Hog producers generally saw positive returns during much of the second half of 2013. Expectations of lower feed costs had set the stage for a strong expansion. However, the spread of the Porcine Epidemic Diarrhea virus through the U.S. herd will likely pull hog supply below earlier expectations.
PEDV has curtailed pigs per litter. Producers thus far have not dramatically expanded the number of sows farrowing to compensate for the losses in litter size.
Still, enough extra pork is coming to pressure prices. USDA's forecasts the national base, 51% to 52% lean, live equivalent, price average $61 to $65 per cwt. for 2014, down from last year's $64.05. Prices should average above 2013 in the first half of the year as supplies of market ready hogs are tightest. But as second half supplies approach year-earlier levels, prices are likely to drop below 2013 levels.
Retail pork prices for 2014 are expected to average 6% to 7% above below last year's record $3.61 per pound.
Sheep and lambs
The U.S. sheep and lamb inventory declined for an eighth straight year in 2013. The Jan. 1, 2014 inventory of sheep and lambs was 5.21 million head, down just over 2% from 2013. The breeding flock likewise declined 2% and the number of replacements lambs was almost 4% lower. The lamb crop declined over 2% in 2013. In 2013, commercial lamb and mutton production was virtually unchanged from 2012 despite a smaller 2012 lamb crop, as poor forge conditions and high feed costs encouraged producers to market animals in mid-2013.
Production in 2014 is forecast at 150 million pounds, down about 4% as market lambs on January 1 were down over 2% and producers may choose to hold back lambs to rebuild flocks.
The San Angelo Choice slaughter lamb price is forecast to average $157 to $165 per cwt for 2014, a sharp rise from $111.12 in 2013 and possibly eclipsing the 2011's record of $161. Prices began to rise in the second half of 2013 as lighter weight sheep were marketed. Prices are expected to average above year-earlier through 2014 as supplies of marketable lambs remain tight and demand improves.
For 2014, broiler meat production is forecast 3% higher at 38.9 billion pounds. Producers responded to higher broiler prices in 2012 by beginning to up production in late 2012. However, high feed prices in late 2012 and early 2013 kept the expansion in check. Production rose more rapidly in the second half of 2013 as feed prices declined.
The National Composite wholesale broiler price is forecast to average 94 cents to $1.01 per pound in 2014, compared with an average of $1.00 in 2013.
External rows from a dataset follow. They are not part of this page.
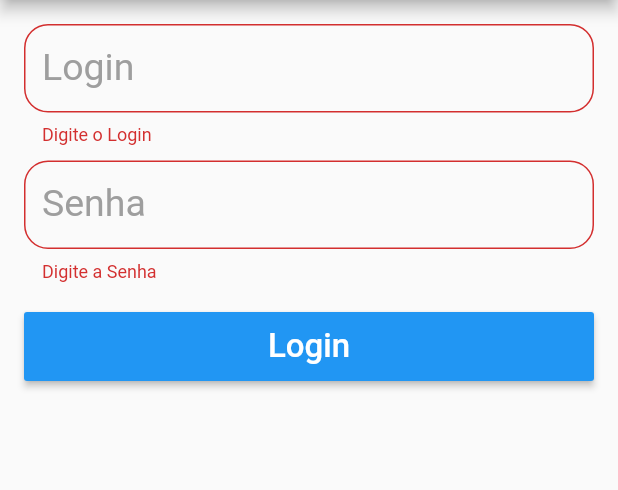
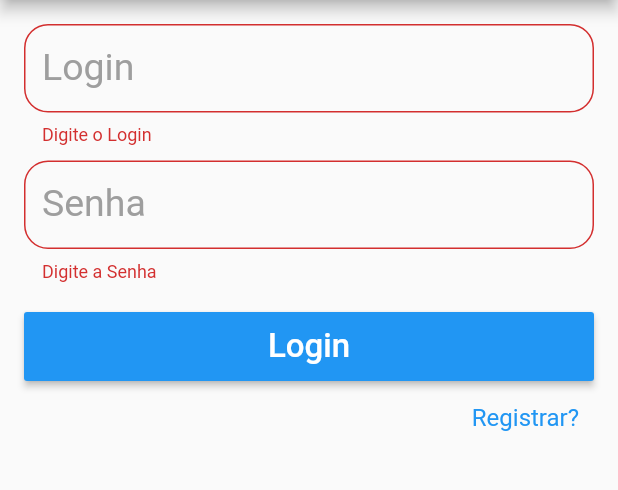
Before and after one commit to geanlima/controle, a Flutter app: the screen it shows after launch, after a tap on "Login", on a phone screen of 412 x 824 dp, the part 84-574 px from its top. Run offline on Flutter 3.47's test engine with Material 2 defaults, Android fonts, the phone set to English and light mode, and no system bars; our stand-ins replace brasil_fields, cached_network_image, image_picker, sqflite; accounts and stored records are empty.

```diff
--- a/lib/pages/login_page.dart
+++ b/lib/pages/login_page.dart
@@ -1,3 +1,6 @@
+import 'package:controle/pages/home_page.dart';
+import 'package:controle/pages/pessoa_page.dart';
+import 'package:controle/utils/nav.dart';
 import 'package:controle/widgets/app_button.dart';
 import 'package:controle/widgets/app_text.dart';
 import 'package:flutter/cupertino.dart';
@@ -42,21 +45,24 @@ class _LoginPageState extends State<LoginPage> {
                 textInputAction: TextInputAction.next,
               ),
               SizedBox(height: 10),
-              AppText(
-                "Senha",
-                "Digite a Senha",
-                password: true,
-                controller: _tSenha,
-                validator: _validateSenha,
-                keyboardType: TextInputType.number
-              ),
+              AppText("Senha", "Digite a Senha",
+                  password: true,
+                  controller: _tSenha,
+                  validator: _validateSenha,
+                  keyboardType: TextInputType.number),
               SizedBox(height: 20),
-              AppButton("Login", onPressed: _onClickLogin),
+              AppButton("Login", "RaisedButton", _onClickLogin, showProgress: false),
+              SizedBox(height: 15),
+              AppButton("Registrar?", "Hiperlink", _onClickRegistrar, showProgress: false,),
             ],
           ),
         ),
       ),
     );
+  }
+
+  void _onClickRegistrar() {
+    push(context, PessoaPage());
   }
 
   void _onClickLogin() {
@@ -68,6 +74,8 @@ class _LoginPageState extends State<LoginPage> {
 
     String login = _tLogin.text;
     String senha = _tSenha.text;
+
+    push(context, HomePage());
 
     print("Login $login Senha $senha");
   }
--- /dev/null
+++ b/lib/sql/entity.dart
@@ -0,0 +1,3 @@
+abstract class Entity {
+  Map<String, dynamic> toMap();
+}
--- a/lib/widgets/app_button.dart
+++ b/lib/widgets/app_button.dart
@@ -2,23 +2,55 @@
 import 'package:flutter/material.dart';
 
 class AppButton extends StatelessWidget {
-  String texto;
+  String text;
+  String tipo;
   Function onPressed;
+  bool showProgress = false;
 
-  AppButton(this.texto, {this.onPressed});
+  AppButton(this.text, this.tipo, this.onPressed, {this.showProgress});
 
   @override
   Widget build(BuildContext context) {
+    switch (tipo) {
+      case "RaisedButton":
         return Container(
           height: 46,
           child: RaisedButton(
             color: Colors.blue,
-        child: Text(
-          texto,
-          style: TextStyle(color: Colors.white, fontSize: 22),
+            child: showProgress
+                ? Center(
+              child: CircularProgressIndicator(
+                valueColor: AlwaysStoppedAnimation<Color>(Colors.white),
+              ),
+            )
+                : Text(
+              text,
+              style: TextStyle(
+                color: Colors.white,
+                fontSize: 22,
+              ),
             ),
             onPressed: onPressed,
           ),
         );
+        break;
+      case "Hiperlink":
+        return Container(
+          padding: EdgeInsets.only(right: 10),
+          child: Row(
+            mainAxisAlignment: MainAxisAlignment.end,
+            children: [
+              new InkWell(
+                child: new Text(
+                  text,
+                  style: TextStyle(color: Colors.blue, fontSize: 16),
+                ),
+                onTap: onPressed,
+              ),
+            ],
+          ),
+        );
+        break;
     }
   }
+}
--- a/lib/widgets/app_text.dart
+++ b/lib/widgets/app_text.dart
@@ -1,4 +1,6 @@
+import 'package:brasil_fields/brasil_fields.dart';
 import 'package:flutter/material.dart';
+import 'package:flutter/services.dart';
 
 class AppText extends StatelessWidget {
 
@@ -10,6 +12,7 @@ class AppText extends StatelessWidget {
     this.validator,
     this.keyboardType,
     this.textInputAction,
+    this.inputFormatters,
   });
 
   String label;
@@ -19,6 +22,7 @@ class AppText extends StatelessWidget {
   FormFieldValidator<String> validator;
   TextInputType keyboardType;
   TextInputAction textInputAction;
+  List<TextInputFormatter> inputFormatters;
 
   @override
   Widget build(BuildContext context) {
@@ -28,6 +32,7 @@ class AppText extends StatelessWidget {
       validator: validator,
       keyboardType: keyboardType,
       textInputAction: textInputAction,
+      inputFormatters : inputFormatters,
       style: TextStyle(
         fontSize: 16,
       ),
```
Also changed, not shown: lib/classes/pessoa.dart (added, +16 -0 lines), lib/pages/home_page.dart (added, +24 -0 lines), lib/pages/pessoa_page.dart (added, +186 -0 lines), lib/sql/base_dao.dart (added, +68 -0 lines), lib/sql/db_helper.dart (added, +54 -0 lines), lib/utils/nav.dart (added, +21 -0 lines), pubspec.yaml (+9 -2 lines), assets/images/camera.png (added), pubspec.lock, 1 other file. Lines whose indentation alone changed are shown as unchanged.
Despite higher production, tight supplies of beef and improving economic conditions are likely to support stronger demand for broiler meat. Increased demand for broiler meat is likely to be manifested in higher retail prices. For 2014, composite retail broiler price is forecast to average about 1% higher than 2013's $1.96 per pound.
Turkey production for 2014 is forecast to rise about 1% to 5.85 billion pounds. Production has been consistently below year-earlier since August. Despite declining feed prices, weak turkey prices have likely delayed expansion plans.
USDA forecasts the National turkey hen price to average $1.00 to $1.06 per pound, compared to an average of $1.00 in 2013.
Catch up on more stories from USDA's Ag Outlook Forum:
Solid Gains in U.S. Agricultural Trade Expected This Year
USDA Projects 2014 Crop Prices Mostly Lower Than 2013
Slumping Feed Costs Improve U.S. Livestock Profit Prospects